▶ _INFORMATION GIVEN_:
========

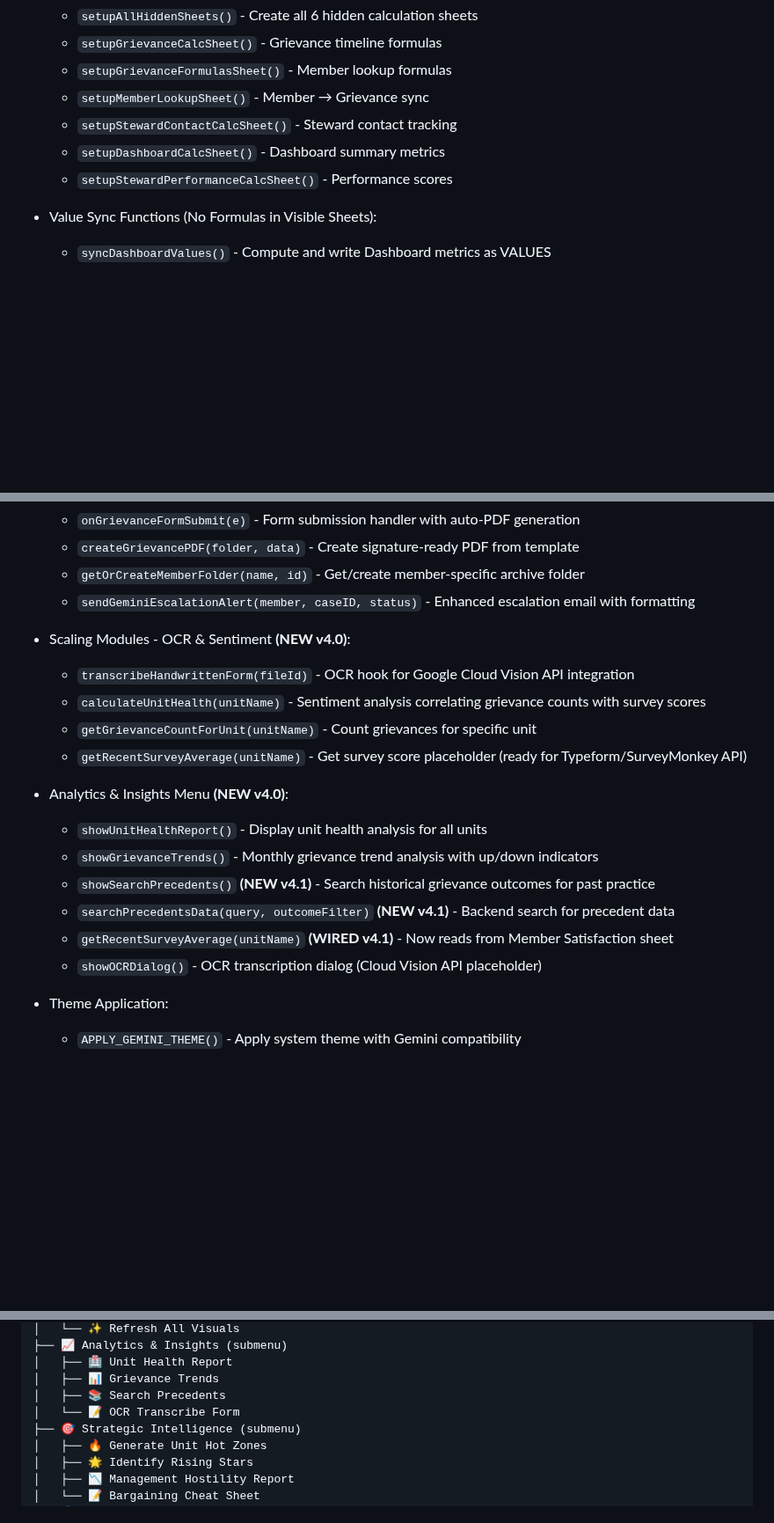
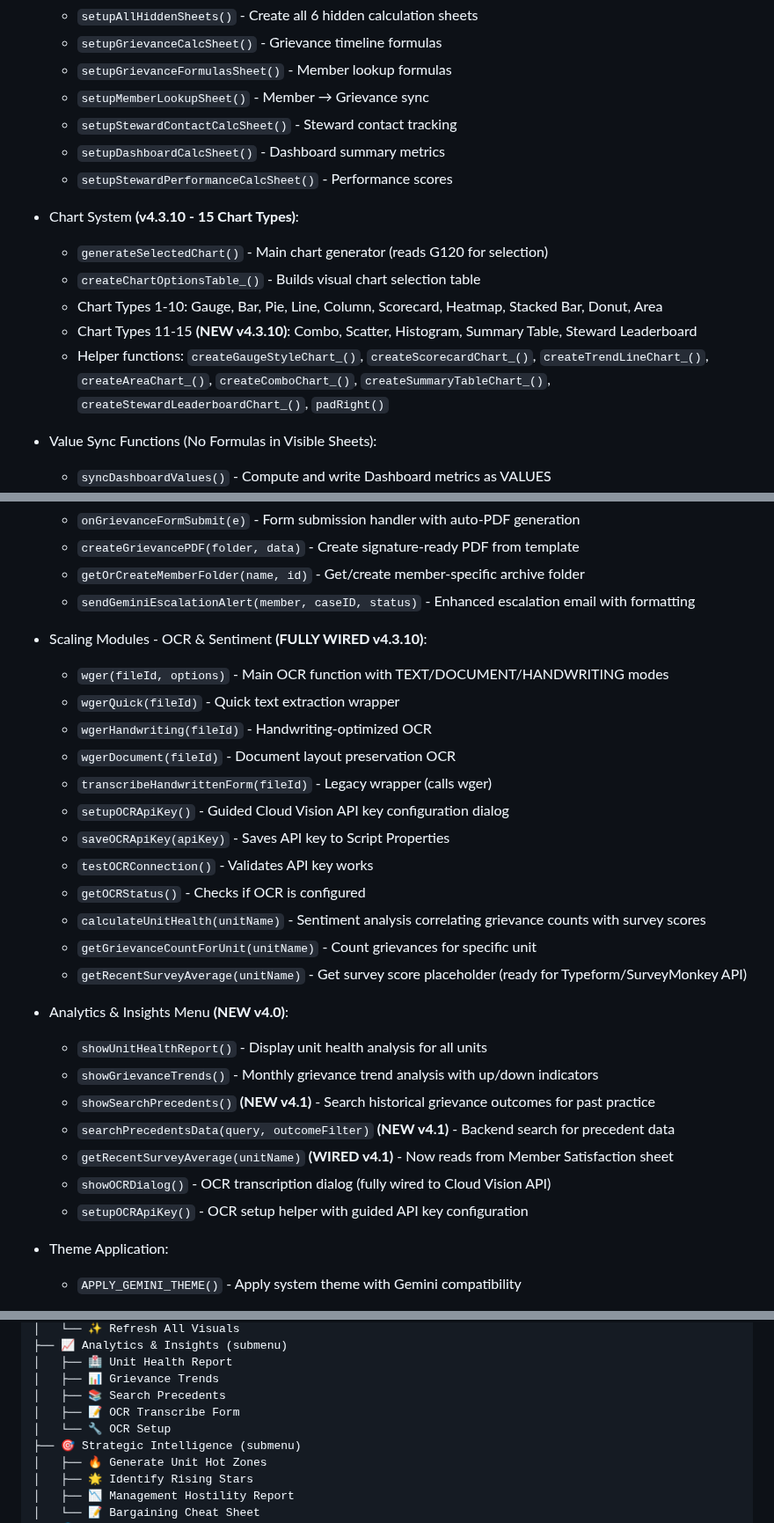
Before and after one commit to Woop91/Union-Tracker, a Markdown page: AIR.md, 3 parts joined by grey strips. Shown at 88% size. Rendered like a GitHub page; blank space fills up the shorter version.

Commit message:
Update AIR.md to v4.3.10 with all session changes
- Updated version to 4.3.10 (OCR Fully Wired, Chart Types 11-15, Code Audit Fixes)
- Added OCR functions: wger, wgerQuick, wgerHandwriting, wgerDocument, setupOCRApiKey, saveOCRApiKey, testOCRConnection, getOCRStatus
- Added Chart System documentation with all 15 chart types
- Added showFindMemberDialog() (renamed from findExistingMember to avoid conflict)
- Updated menu structure with OCR Setup item
- Changed OCR references from "placeholder" to "fully wired"

```diff
--- a/AIR.md
+++ b/AIR.md
@@ -470,6 +471,13 @@ Copy all 11 `.gs` files from `src/` to your Google Apps Script project. Each fil
   - `setupDashboardCalcSheet()` - Dashboard summary metrics
   - `setupStewardPerformanceCalcSheet()` - Performance scores
 
+- Chart System **(v4.3.10 - 15 Chart Types)**:
+  - `generateSelectedChart()` - Main chart generator (reads G120 for selection)
+  - `createChartOptionsTable_()` - Builds visual chart selection table
+  - Chart Types 1-10: Gauge, Bar, Pie, Line, Column, Scorecard, Heatmap, Stacked Bar, Donut, Area
+  - Chart Types 11-15 **(NEW v4.3.10)**: Combo, Scatter, Histogram, Summary Table, Steward Leaderboard
+  - Helper functions: `createGaugeStyleChart_()`, `createScorecardChart_()`, `createTrendLineChart_()`, `createAreaChart_()`, `createComboChart_()`, `createSummaryTableChart_()`, `createStewardLeaderboardChart_()`, `padRight()`
+
 - Value Sync Functions (No Formulas in Visible Sheets):
   - `syncDashboardValues()` - Compute and write Dashboard metrics as VALUES
   - `computeDashboardMetrics_()` - Calculate 100+ Dashboard metrics
@@ -565,8 +573,16 @@ Copy all 11 `.gs` files from `src/` to your Google Apps Script project. Each fil
   - `getOrCreateMemberFolder(name, id)` - Get/create member-specific archive folder
   - `sendGeminiEscalationAlert(member, caseID, status)` - Enhanced escalation email with formatting
 
-- Scaling Modules - OCR & Sentiment **(NEW v4.0)**:
-  - `transcribeHandwrittenForm(fileId)` - OCR hook for Google Cloud Vision API integration
+- Scaling Modules - OCR & Sentiment **(FULLY WIRED v4.3.10)**:
+  - `wger(fileId, options)` - Main OCR function with TEXT/DOCUMENT/HANDWRITING modes
+  - `wgerQuick(fileId)` - Quick text extraction wrapper
+  - `wgerHandwriting(fileId)` - Handwriting-optimized OCR
+  - `wgerDocument(fileId)` - Document layout preservation OCR
+  - `transcribeHandwrittenForm(fileId)` - Legacy wrapper (calls wger)
+  - `setupOCRApiKey()` - Guided Cloud Vision API key configuration dialog
+  - `saveOCRApiKey(apiKey)` - Saves API key to Script Properties
+  - `testOCRConnection()` - Validates API key works
+  - `getOCRStatus()` - Checks if OCR is configured
   - `calculateUnitHealth(unitName)` - Sentiment analysis correlating grievance counts with survey scores
   - `getGrievanceCountForUnit(unitName)` - Count grievances for specific unit
   - `getRecentSurveyAverage(unitName)` - Get survey score placeholder (ready for Typeform/SurveyMonkey API)
@@ -577,7 +593,8 @@ Copy all 11 `.gs` files from `src/` to your Google Apps Script project. Each fil
   - `showSearchPrecedents()` **(NEW v4.1)** - Search historical grievance outcomes for past practice
   - `searchPrecedentsData(query, outcomeFilter)` **(NEW v4.1)** - Backend search for precedent data
   - `getRecentSurveyAverage(unitName)` **(WIRED v4.1)** - Now reads from Member Satisfaction sheet
-  - `showOCRDialog()` - OCR transcription dialog (Cloud Vision API placeholder)
+  - `showOCRDialog()` - OCR transcription dialog (fully wired to Cloud Vision API)
+  - `setupOCRApiKey()` - OCR setup helper with guided API key configuration
 
 - Theme Application:
   - `APPLY_GEMINI_THEME()` - Apply system theme with Gemini compatibility
@@ -1203,7 +1220,8 @@ The menu system provides comprehensive access to all dashboard features through
 │   ├── 🏥 Unit Health Report
 │   ├── 📊 Grievance Trends
 │   ├── 📚 Search Precedents
-│   └── 📝 OCR Transcribe Form
+│   ├── 📝 OCR Transcribe Form
+│   └── 🔧 OCR Setup
 ├── 🎯 Strategic Intelligence (submenu)
 │   ├── 🔥 Generate Unit Hot Zones
 │   ├── 🌟 Identify Rising Stars
```
Also changed, not shown: other parts of AIR.md (+4 -2 lines).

========

▶ _TASK ITEM_:
Across the whole listing above, determine how many lines hold the word "fileId". Only that number is wanted.

▶ _OUTPUT OF THE TASK_:
6